Kent State offense held scoreless for first time since 2017 in blowout loss to Wisconsin


Freshman running back Joachim Bangda runs the ball during Saturday’s 48-0 loss to Wisconsin. He finished with eight carries for 32 yards.

Coach Sean Lewis mentioned that the size and aggression of the Wisconsin offensive line would be the difference in the game during his weekly press conference Monday.

That proved to be true.

Kent State came into Saturday’s game with the 120th ranked rushing defense in the country. The Badger offense averaged 6.3 yards per rush on 55 rush attempts on Saturday. Kent State’s inability to stop the run proved to be the deciding factor in Saturday’s 48-0 loss at Wisconsin.
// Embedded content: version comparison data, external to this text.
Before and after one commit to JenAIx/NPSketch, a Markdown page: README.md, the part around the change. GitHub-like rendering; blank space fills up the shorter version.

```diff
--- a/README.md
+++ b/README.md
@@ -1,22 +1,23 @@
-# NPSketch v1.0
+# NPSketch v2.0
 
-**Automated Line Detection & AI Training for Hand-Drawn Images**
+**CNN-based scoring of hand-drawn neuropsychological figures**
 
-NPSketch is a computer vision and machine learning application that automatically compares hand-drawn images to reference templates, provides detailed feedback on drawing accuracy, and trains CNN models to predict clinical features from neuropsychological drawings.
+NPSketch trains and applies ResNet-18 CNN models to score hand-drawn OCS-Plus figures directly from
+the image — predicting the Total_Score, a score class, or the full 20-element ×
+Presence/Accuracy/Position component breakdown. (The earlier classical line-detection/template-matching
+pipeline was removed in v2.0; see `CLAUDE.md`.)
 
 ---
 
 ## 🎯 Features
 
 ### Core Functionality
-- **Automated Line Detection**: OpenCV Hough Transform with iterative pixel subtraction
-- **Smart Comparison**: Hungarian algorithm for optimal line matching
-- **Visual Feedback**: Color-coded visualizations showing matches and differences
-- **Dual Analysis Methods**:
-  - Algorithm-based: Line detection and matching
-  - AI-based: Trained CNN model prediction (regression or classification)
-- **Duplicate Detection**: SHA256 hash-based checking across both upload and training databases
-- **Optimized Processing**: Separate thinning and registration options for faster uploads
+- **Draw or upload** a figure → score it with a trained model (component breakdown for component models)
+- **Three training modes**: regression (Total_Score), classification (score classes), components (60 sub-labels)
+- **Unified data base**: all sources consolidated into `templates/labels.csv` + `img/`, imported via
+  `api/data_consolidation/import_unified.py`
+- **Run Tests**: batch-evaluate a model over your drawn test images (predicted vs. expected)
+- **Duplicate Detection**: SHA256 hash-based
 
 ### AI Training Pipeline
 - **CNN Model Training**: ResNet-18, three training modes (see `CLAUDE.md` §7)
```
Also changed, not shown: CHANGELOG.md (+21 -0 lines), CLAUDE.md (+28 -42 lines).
It marked the first time that the Flashes failed to score under Lewis.

Kent State drops to 2-3, 1-0 Mid-American Conference, while No. 8 Wisconsin improves to 5-0, 2-0 Big Ten.
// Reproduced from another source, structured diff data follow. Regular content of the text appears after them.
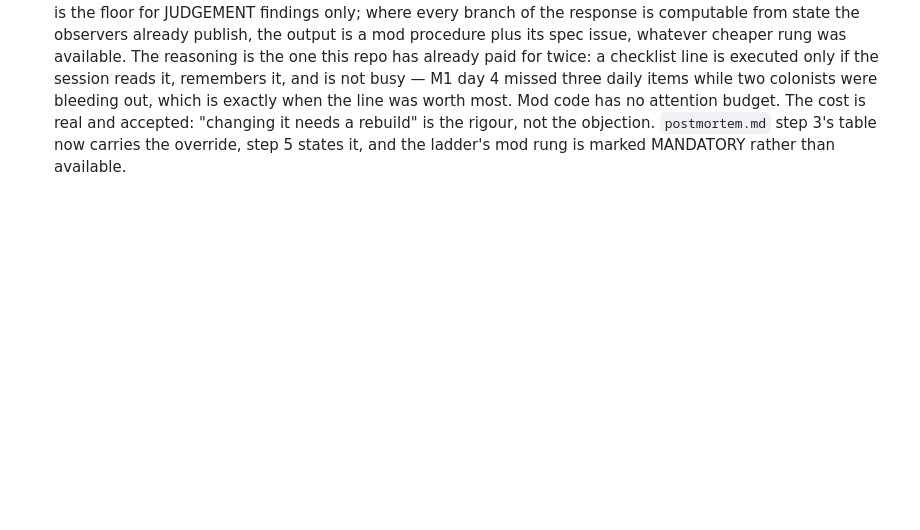
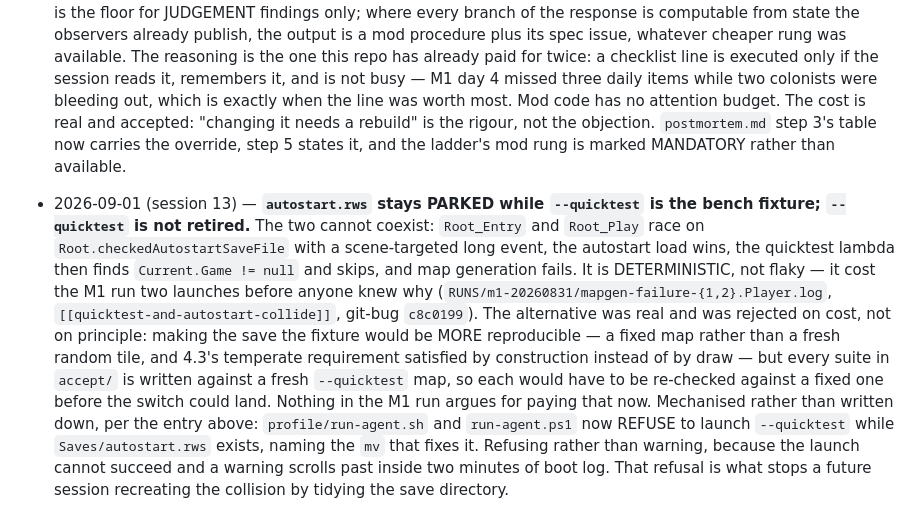
Before and after one commit to Borges-Fable/autorimmer, a Markdown page: DESIGN.md, the part around the change. Rendered like a GitHub page; blank space fills up the shorter version.

Commit message:
DESIGN: the autostart.rws / --quicktest standing decision (git-bug c8c0199)
Records what was chosen, and what was rejected and why: making the save the
fixture would be more reproducible, but every suite in accept/ is written
against a fresh --quicktest map and would need re-checking first. Mechanised in
both launchers rather than left as a note, per the entry above it.

Co-Authored-By: Claude Opus 5 (1M context) <noreply@anthropic.com>
Claude-Session: https://claude.ai/code/session_014hgyv2Dm64pd6u9Hucj4dC

```diff
--- a/DESIGN.md
+++ b/DESIGN.md
@@ -1139,3 +1139,23 @@ queue by default (an agent flailing mid-experiment must not page triage).
   "changing it needs a rebuild" is the rigour, not the objection.
   `postmortem.md` step 3's table now carries the override, step 5 states it,
   and the ladder's mod rung is marked MANDATORY rather than available.
+- 2026-09-01 (session 13) — **`autostart.rws` stays PARKED while `--quicktest`
+  is the bench fixture; `--quicktest` is not retired.** The two cannot coexist:
+  `Root_Entry` and `Root_Play` race on `Root.checkedAutostartSaveFile` with a
+  scene-targeted long event, the autostart load wins, the quicktest lambda then
+  finds `Current.Game != null` and skips, and map generation fails. It is
+  DETERMINISTIC, not flaky — it cost the M1 run two launches before anyone knew
+  why (`RUNS/m1-20260831/mapgen-failure-{1,2}.Player.log`,
+  `[[quicktest-and-autostart-collide]]`, git-bug `c8c0199`). The alternative was
+  real and was rejected on cost, not on principle: making the save the fixture
+  would be MORE reproducible — a fixed map rather than a fresh random tile, and
+  4.3's temperate requirement satisfied by construction instead of by draw — but
+  every suite in `accept/` is written against a fresh `--quicktest` map, so each
+  would have to be re-checked against a fixed one before the switch could land.
+  Nothing in the M1 run argues for paying that now. Mechanised rather than
+  written down, per the entry above: `profile/run-agent.sh` and `run-agent.ps1`
+  now REFUSE to launch `--quicktest` while `Saves/autostart.rws` exists, naming
+  the `mv` that fixes it. Refusing rather than warning, because the launch cannot
+  succeed and a warning scrolls past inside two minutes of boot log. That
+  refusal is what stops a future session recreating the collision by tidying the
+  save directory.
```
Wisconsin’s offense kept the Kent State offense on the sideline for over 40 minutes, leaning heavily on the run. 

“Their ability to run the football and control the pace of the game (was the difference),” Lewis said. “For them to have 75 snaps to us only have 45 is a testament to the style that they want to play. We just have to do a great job getting into the weight room so we can get that strength and that physicality to be able to establish our program.”
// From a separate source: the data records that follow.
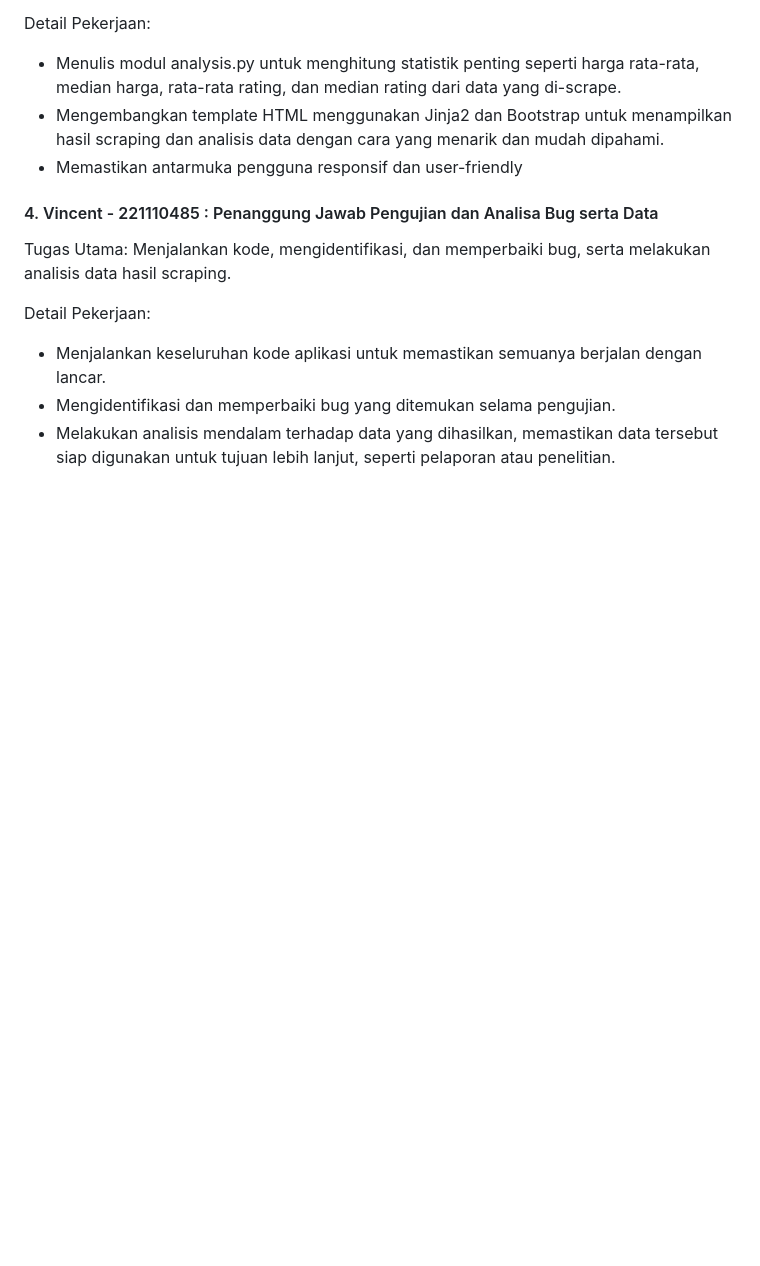
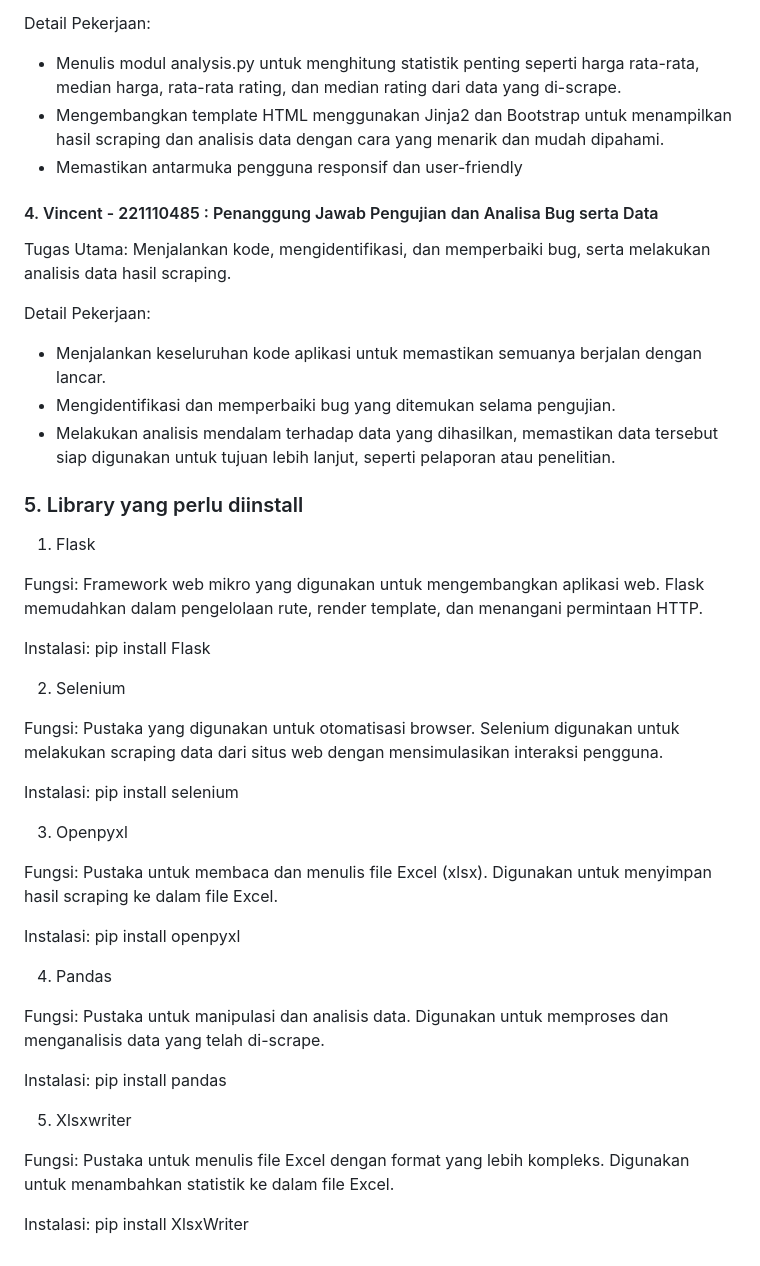
Before and after one commit to dylanRevelin/web-scrapping-ecek, a Markdown page: README.md, the part around the change. Drawn GitHub-style; blank space fills up the shorter version.

Commit message:
Update README.md
library yang perlu diinstal

```diff
--- a/README.md
+++ b/README.md
@@ -84,3 +84,35 @@ Detail Pekerjaan:
 - Menjalankan keseluruhan kode aplikasi untuk memastikan semuanya berjalan dengan lancar.
 - Mengidentifikasi dan memperbaiki bug yang ditemukan selama pengujian.
 - Melakukan analisis mendalam terhadap data yang dihasilkan, memastikan data tersebut siap digunakan untuk tujuan lebih lanjut, seperti pelaporan atau penelitian.
+
+### 5. Library yang perlu diinstall
+
+1. Flask
+
+Fungsi: Framework web mikro yang digunakan untuk mengembangkan aplikasi web. Flask memudahkan dalam pengelolaan rute, render template, dan menangani permintaan HTTP.
+
+Instalasi: pip install Flask
+
+2. Selenium
+
+Fungsi: Pustaka yang digunakan untuk otomatisasi browser. Selenium digunakan untuk melakukan scraping data dari situs web dengan mensimulasikan interaksi pengguna.
+
+Instalasi: pip install selenium
+
+3. Openpyxl
+
+Fungsi: Pustaka untuk membaca dan menulis file Excel (xlsx). Digunakan untuk menyimpan hasil scraping ke dalam file Excel.
+
+Instalasi: pip install openpyxl
+
+4. Pandas
+
+Fungsi: Pustaka untuk manipulasi dan analisis data. Digunakan untuk memproses dan menganalisis data yang telah di-scrape.
+
+Instalasi: pip install pandas
+
+5. Xlsxwriter
+
+Fungsi: Pustaka untuk menulis file Excel dengan format yang lebih kompleks. Digunakan untuk menambahkan statistik ke dalam file Excel.
+
+Instalasi: pip install XlsxWriter
```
Junior running back Jonathan Taylor finished with 215 yards total (186 rushing, 29 receiving). He added five touchdowns (T-school record), including four rushing and one receiving. His performance moved him ahead of Melvin Gordon for third all-time on Wisconsin’s rushing yard list. 

“He’s the best running back in the country,” Lewis said. 

The Kent State offense sputtered, averaging under three yards per play. The Badger defense sacked junior quarterback Dustin Crum seven times. Crum finished 6-for-8 for 28 yards, a career-low. The Flashes averaged under four yards per throw. The offense converted just 2-of-11 third down attempts. 

“They’re the best defense in the country,” Lewis said. “They’re very physical, very disciplined and very sound. You can tell that (defensive coordinator) Leonard does a great job with that group. Regardless of the conditions or the game or the opponent, they go out together as a team and execute at a very high level.”

The Flashes’ rushing attack relied on true freshman Joachim Bangda instead of senior running back Jo-El Shaw. Shaw entered Saturday’s game with a team-high 278 yards (5.1 yards per carry). Bangda finished with four carries for 32 yards, while Shaw finished with six carries for 20 yards. Shaw’s first carry came with about one minute left in the first half.

“We have a good group of guys, a good stable of backs where between the two of them (Shaw and Bangda) and Xavier Williams,” Lewis said. “We feel blessed that we have three guys that we feel can do a really good job for us at this level. That allows us to share the workload between those guys. Having that depth allows us to manage those carries, spread them out a little bit to keep everyone healthy for the long haul.”

Junior quarterback Woody Barrett saw the field in the second half, which has been the case against every Power 5 opponent this season. He finished 4-for-9 for 36 yards. He completed a 28-yard pass to sophomore receiver Raymond James, which proved to be the longest play from scrimmage for the Flashes. 

“Dustin Crum is our starting quarterback and he will continue to start and lead us,” Lewis said. “But those guys are out at practice continuing to push each other and getting better each day.”

Kent State’s next game is at Akron. The Zips are 0-5, 0-1 MAC. Kickoff is set for Oct. 12 at 3:30 p.m.

Contact Ian Kreider at [email protected]